Despite her editor’s skepticism that she could add a new dimension to a known story, Brown determined that her goal would be to track down the victims themselves. Poring over thousands of redacted court documents, traveling across the country and chasing down information in difficulty and sometimes dangerous circumstances, Brown tracked down dozens of Epstein’s victims, now young women struggling to reclaim their lives after the trauma and shame they had endured.
Brown’s resulting three-part series in the Miami Herald was one of the most explosive news stories of the decade, revealing how Epstein ran a global sex trafficking pyramid scheme with impunity for years, targeting vulnerable teens, often from fractured homes and then turning them into recruiters. The outrage led to Epstein’s arrest, the disappearance and eventual arrest of his closest accomplice Ghislaine Maxwell, and the resignation of Acosta. The financier’s mysterious suicide in a New York City jail cell prompted wild speculation about the secrets he took to the grave-and whether his death was intentional or the result of foul play.

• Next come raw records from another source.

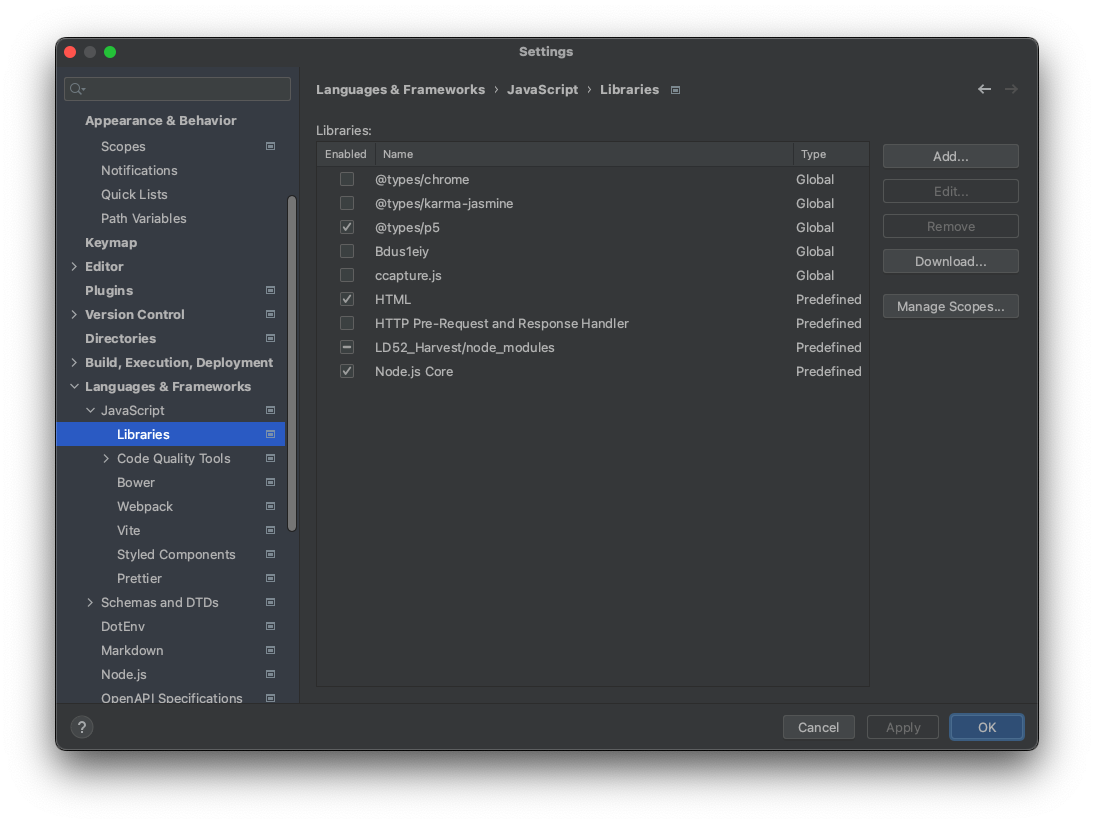
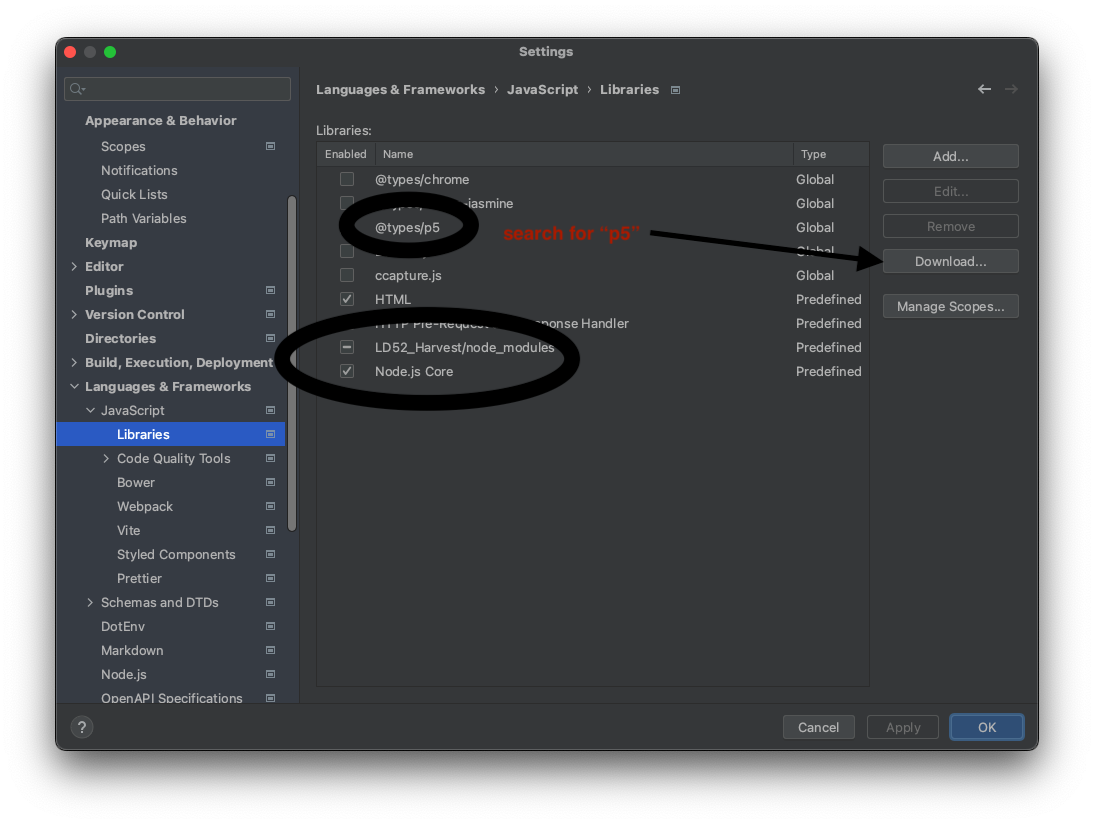
chg: better readme

diff --git a/README.md b/README.md
@@ -2,6 +2,7 @@
 
 ## LOCAL SETUP
 
-1. Activate PHPstorm lib for code completion things
-![codecompletion_p5.png](documentation/codecompletion_p5.png)
-2. Open local server: `php -S localhost:8000`
+1. `npm install`
+2. Activate PHPstorm lib for code completion things
+    ![codecompletion_p5.png](documentation/codecompletion_p5.png)
+3. `php -S localhost:8000`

Tracking Epstein’s evolution from a college dropout to one of the most successful financiers in the country—whose associates included Donald Trump, Prince Andrew, and Bill Clinton—Perversion of Justice builds on Brown’s original award-winning series, showing the power of truth, the value of local reportage and the tenacity of one woman in the face of the deep-seated corruption of powerful men.
An interpreter has come to The Hague to escape New York and work at the International Court. A woman of many languages and identities, she is looking for a place to finally call home.
She’s drawn into simmering personal dramas: her lover, Adriaan, is separated from his wife but still entangled in his marriage. Her friend Jana witnesses a seemingly random act of violence, a crime the interpreter becomes increasingly obsessed with as she befriends the victim’s sister. And she’s pulled into an explosive political controversy when she’s asked to interpret for a former president accused of war crimes.
A woman of quiet passion, she confronts power, love, and violence, both in her personal intimacies and in her work at the Court. She is soon pushed to the precipice, where betrayal and heartbreak threaten to overwhelm her, forcing her to decide what she wants from her life.